At its core, making movies is a magic act. At its earliest days, cinema were often used as a luxurious, encapsulating way to dazzle and spellbind audiences through the art of editing and photography. Once again, Christopher Nolan pays his respects to the foundations of filmmaking through his work, particularly with his fifth film, The Prestige, which can often be ignored for what it is: one of Christopher Nolan's best, most enrapturing feats.
Boasting two impeccable turns from Christian Bale and Hugh Jackman, The Prestige is the director's twisty, intensely (and inventively) suspenseful mystery-thriller which provides a number of twists and turns, while never using them solely as a cheap way to keep the audience's attention — particularly from its constantly moving slight-of-hand.
Instead, The Prestige is a dynamic, vigorous look at obsession and deception, reminding viewers of the great wonders and thrills that can come from an incredible bit of magic, while also providing a pulsating, head-spinning look at the world of magic-makers, and how the concept of creating a twist of fate can often leave one removed from what should be obvious in front of them, and how playing God can often make someone disconnected from their own fragile reality. Plus, this is also a wonderfully entertaining movie to boot.

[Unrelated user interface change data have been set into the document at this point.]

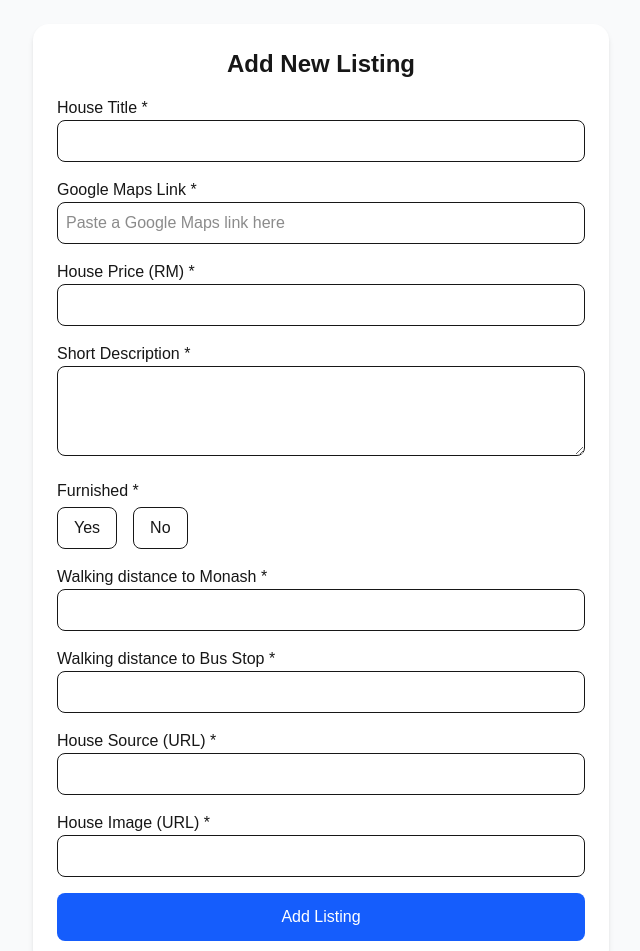
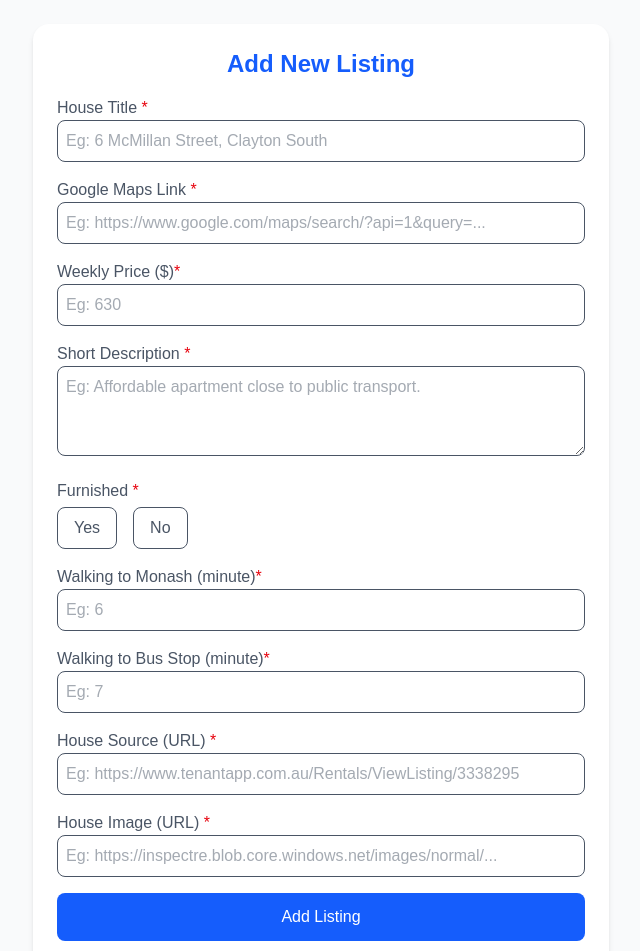
Before and after one commit to khilfi05/house-finding-project, a Next.js app: page /add in a window 1280 px wide. Shown: the top 951 px of the page, without its empty margins (319-959 px from the left). Built offline with nearby package versions, Linux system fonts and the light colour scheme.

Commit message:
Done all

```diff
--- a/app/add/page.tsx
+++ b/app/add/page.tsx
@@ -3,7 +3,7 @@
 import { useState } from "react";
 import { useRouter } from "next/navigation";
 import toast, { Toaster } from "react-hot-toast";
-import { Double } from "mongodb";
+import Link from "next/link";
 
 export default function AddListingPage() {
   const router = useRouter();
@@ -20,6 +20,7 @@ export default function AddListingPage() {
     latitude: "",
     longitude: "",
   });
+  const [submitButton, setSubmitButton] = useState(false);
 
   const handleChange = (e: React.ChangeEvent<HTMLInputElement | HTMLTextAreaElement>) => {
     setForm({ ...form, [e.target.name]: e.target.value });
@@ -27,23 +28,41 @@ export default function AddListingPage() {
 
   const extractLatLon = (link: string) => {
     try {
-      const match = link.match(/@(-?\d+\.\d+),(-?\d+\.\d+)/);
-      if (match) {
-        return { lat: match[1], lon: match[2] };
+      // Match formats:
+      // 1️⃣ @-37.9110995,145.1366624
+      // 2️⃣ center=-37.93252182,145.1267395
+      // 3️⃣ query=lat,lon (some shared links use this)
+      const regexes = [
+        /@(-?\d+\.\d+),(-?\d+\.\d+)/,              // @lat,lon
+        /center=(-?\d+\.\d+),(-?\d+\.\d+)/,        // center=lat,lon
+        /query=(-?\d+\.\d+),(-?\d+\.\d+)/          // query=lat,lon
+      ];
+
+      for (const regex of regexes) {
+        const match = link.match(regex);
+        if (match) {
+          return { lat: match[1], lon: match[2] };
+        }
       }
+
+      console.warn("No coordinates found in link:", link);
     } catch (err) {
-      console.error("Invalid link");
+      console.error("Invalid link:", err);
     }
+
     return null;
   };
 
+
   const handleSubmit = async (e: React.FormEvent) => {
     e.preventDefault();
+    setSubmitButton(true);
 
     // Extract lat/lon
     const coords = extractLatLon(form.mapLink);
     if (!coords) {
       toast.error("Invalid Google Maps link. Please check the URL format.");
+      setSubmitButton(false)
       return;
     }
 
@@ -62,6 +81,7 @@ export default function AddListingPage() {
     for (const field of requiredFields) {
       if (!form[field as keyof typeof form]) {
         toast.error(`Please fill in ${field}`);
+        setSubmitButton(false)
         return;
       }
     }
@@ -91,46 +111,50 @@ export default function AddListingPage() {
         setTimeout(() => router.push("/"), 1500);
       } else {
         toast.error("Failed to add listing.");
+        setSubmitButton(false)
       }
     } catch (err) {
       toast.error("Something went wrong!");
+      setSubmitButton(false)
     }
+
   };
 
   return (
-    <div className="min-h-screen bg-gray-50 p-6">
+    <div className="min-h-screen bg-gray-50 p-6 text-gray-600">
       <Toaster />
       <div className="max-w-xl mx-auto bg-white rounded-2xl shadow-md p-6">
-        <h1 className="text-2xl font-semibold mb-4 text-center">Add New Listing</h1>
+        <h1 className="text-2xl font-semibold mb-4 text-center text-blue-600">Add New Listing</h1>
         <form onSubmit={handleSubmit} className="space-y-4">
           {/* Title */}
           <div>
-            <label className="block font-medium">House Title *</label>
+            <label className="block font-medium">House Title <label className="text-red-600">*</label></label>
             <input
               name="title"
               value={form.title}
               onChange={handleChange}
               className="w-full p-2 border rounded-lg"
+              placeholder="Eg: 6 McMillan Street, Clayton South"
               required
             />
           </div>
 
           {/* Map Link */}
           <div>
-            <label className="block font-medium">Google Maps Link *</label>
+            <label className="block font-medium">Google Maps Link <label className="text-red-600">*</label></label>
             <input
               name="mapLink"
               value={form.mapLink}
               onChange={handleChange}
               className="w-full p-2 border rounded-lg"
               required
-              placeholder="Paste a Google Maps link here"
+              placeholder="Eg: https://www.google.com/maps/search/?api=1&query=..."
             />
           </div>
 
           {/* Price */}
           <div>
-            <label className="block font-medium">House Price (RM) *</label>
+            <label className="block font-medium">Weekly Price ($)<label className="text-red-600">*</label></label>
             <input
               type="number"
               name="price"
@@ -138,32 +162,34 @@ export default function AddListingPage() {
               onChange={handleChange}
               className="w-full p-2 border rounded-lg"
               min="0"
+              placeholder="Eg: 630"
               required
             />
           </div>
 
           {/* Description */}
           <div>
-            <label className="block font-medium">Short Description *</label>
+            <label className="block font-medium">Short Description <label className="text-red-600">*</label></label>
             <textarea
               name="description"
               value={form.description}
               onChange={handleChange}
               className="w-full p-2 border rounded-lg"
               rows={3}
+              placeholder="Eg: Affordable apartment close to public transport."
               required
             />
           </div>
 
           {/* Furnished */}
           <div>
-            <label className="block font-medium">Furnished *</label>
+            <label className="block font-medium">Furnished <label className="text-red-600">*</label></label>
             <div className="flex gap-4 mt-1">
               <button
                 type="button"
                 onClick={() => setForm({ ...form, furnished: "yes" })}
-                className={`px-4 py-2 rounded-lg border ${
-                  form.furnished === "yes" ? "bg-green-500 text-white" : ""
+                className={`px-4 py-2 rounded-lg border hover:bg-gray-200 ${
+                  form.furnished === "yes" ? "bg-green-500 text-white hover:bg-green-600" : ""
                 }`}
               >
                 Yes
@@ -171,8 +197,8 @@ export default function AddListingPage() {
               <button
                 type="button"
                 onClick={() => setForm({ ...form, furnished: "no" })}
-                className={`px-4 py-2 rounded-lg border ${
-                  form.furnished === "no" ? "bg-red-500 text-white" : ""
+                className={`px-4 py-2 rounded-lg border hover:bg-gray-200 ${
+                  form.furnished === "no" ? "bg-red-500 text-white hover:bg-red-600" : ""
                 }`}
               >
                 No
@@ -182,48 +208,52 @@ export default function AddListingPage() {
 
           {/* Distances */}
           <div>
-            <label className="block font-medium">Walking distance to Monash *</label>
+            <label className="block font-medium">Walking to Monash (minute)<label className="text-red-600">*</label></label>
             <input
               name="walkingToMonash"
               value={form.walkingToMonash}
               onChange={handleChange}
               className="w-full p-2 border rounded-lg"
+              placeholder="Eg: 6"
               required
             />
           </div>
 
           <div>
-            <label className="block font-medium">Walking distance to Bus Stop *</label>
+            <label className="block font-medium">Walking to Bus Stop (minute)<label className="text-red-600">*</label></label>
             <input
               name="walkingToBusStop"
               value={form.walkingToBusStop}
               onChange={handleChange}
               className="w-full p-2 border rounded-lg"
+              placeholder="Eg: 7"
               required
             />
           </div>
 
           {/* URLs */}
           <div>
-            <label className="block font-medium">House Source (URL) *</label>
+            <label className="block font-medium">House Source (URL) <label className="text-red-600">*</label></label>
             <input
               type="url"
               name="sourceURL"
               value={form.sourceURL}
               onChange={handleChange}
               className="w-full p-2 border rounded-lg"
+              placeholder="Eg: https://www.tenantapp.com.au/Rentals/ViewListing/3338295"
               required
             />
           </div>
 
           <div>
-            <label className="block font-medium">House Image (URL) *</label>
+            <label className="block font-medium">House Image (URL) <label className="text-red-600">*</label></label>
             <input
               type="url"
               name="imageURL"
               value={form.imageURL}
               onChange={handleChange}
               className="w-full p-2 border rounded-lg"
+              placeholder="Eg: https://inspectre.blob.core.windows.net/images/normal/..."
               required
             />
           </div>
@@ -231,10 +261,20 @@ export default function AddListingPage() {
           {/* Submit */}
           <button
             type="submit"
-            className="w-full bg-blue-600 text-white p-3 rounded-lg font-medium hover:bg-blue-700 transition"
+            className={submitButton? "w-full bg-gray-300 text-gray-600 p-3 rounded-lg font-medium transition" : "w-full bg-blue-600 text-white p-3 rounded-lg font-medium hover:bg-blue-700 transition"}
+            disabled={submitButton}
           >
             Add Listing
           </button>
+
+          <Link href="/">
+            <button
+              type="button"
+              className="w-full p-3 rounded-lg font-medium hover:text-gray-950 border-1 border-gray-600 hover:bg-gray-100 transition"
+            >
+              Back to Map
+            </button>
+          </Link>
         </form>
       </div>
     </div>
--- a/app/components/Map.tsx
+++ b/app/components/Map.tsx
@@ -3,6 +3,7 @@
 import { MapContainer, TileLayer, Marker, Popup } from "react-leaflet";
 import { useEffect, useState } from "react";
 import L from "leaflet";
+import Listing from "../models/Listing";
 
 // Fix missing marker icons
 import iconUrl from "leaflet/dist/images/marker-icon.png";
@@ -36,14 +37,14 @@ export default function MapComponent() {
         attribution='© <a href="https://www.openstreetmap.org/">OpenStreetMap</a> contributors'
         url="https://{s}.tile.openstreetmap.org/{z}/{x}/{y}.png"
       />
-      {listings.map((house, i) => (
+      {listings.map((house: Listing, i) => (
         <Marker key={i} position={[house.lat, house.lon]}>
             <Popup>
             <div className="popup-content">
                 {/* Image (only render if exists) */}
-                {house?.image ? (
+                {house?.imageURL ? (
                 <img
-                    src={house.image}
+                    src={house.imageURL}
                     alt={house.title || "Listing image"}
                     className="w-full h-32 object-cover rounded-md mb-2"
                 />
@@ -76,11 +77,11 @@ export default function MapComponent() {
                 </div>
                 <div>
                     <strong>To Monash:</strong>{" "}
-                    {house?.walkToMonash != null ? `${house.walkToMonash} mins` : "N/A"}
+                    {house?.walkingToMonash != null ? `${house.walkingToMonash} mins` : "N/A"}
                 </div>
                 <div>
                     <strong>To Bus Stop:</strong>{" "}
-                    {house?.walkToBusStop != null ? `${house.walkToBusStop} mins` : "N/A"}
+                    {house?.walkingToBusStop != null ? `${house.walkingToBusStop} mins` : "N/A"}
                 </div>
                 </div>
 
--- /dev/null
+++ b/app/models/Listing.ts
@@ -0,0 +1,15 @@
+interface Listing {
+    _id: string
+    title: string
+    price: number
+    description: string
+    furnished: boolean
+    walkingToMonash: number
+    walkingToBusStop: number
+    sourceURL: string
+    imageURL: string
+    lat: number
+    lon: number
+};
+
+export default Listing
--- a/app/page.tsx
+++ b/app/page.tsx
@@ -41,7 +41,7 @@ export default function HomePage() {
         href="/add"
         className="absolute bottom-6 right-6 z-[1000] bg-blue-600 text-white px-5 py-3 rounded-full shadow-lg hover:bg-blue-700 transition-all duration-200"
       >
-        ➕ Add Listing
+        + Contribute
       </Link>
     </div>
   );
```
Also changed, not shown: app/components/MapComponent.tsx (+20 -12 lines), app/components/Sidebar.tsx (+10 -9 lines).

Christopher Nolan is, in many respects, one of our greatest working magicians, creating spellbinding cinematic achievements that constantly dazzle and spellbind audiences of all ages. In that respect, The Prestige is the director's ode to the wonders (and dangers) that come from this deceptive profession, and how the greatest trick that a magician can pull is to make you believe that the impossible is possible, and how fiction can be a reality — at least, in the moment they have you under their spell.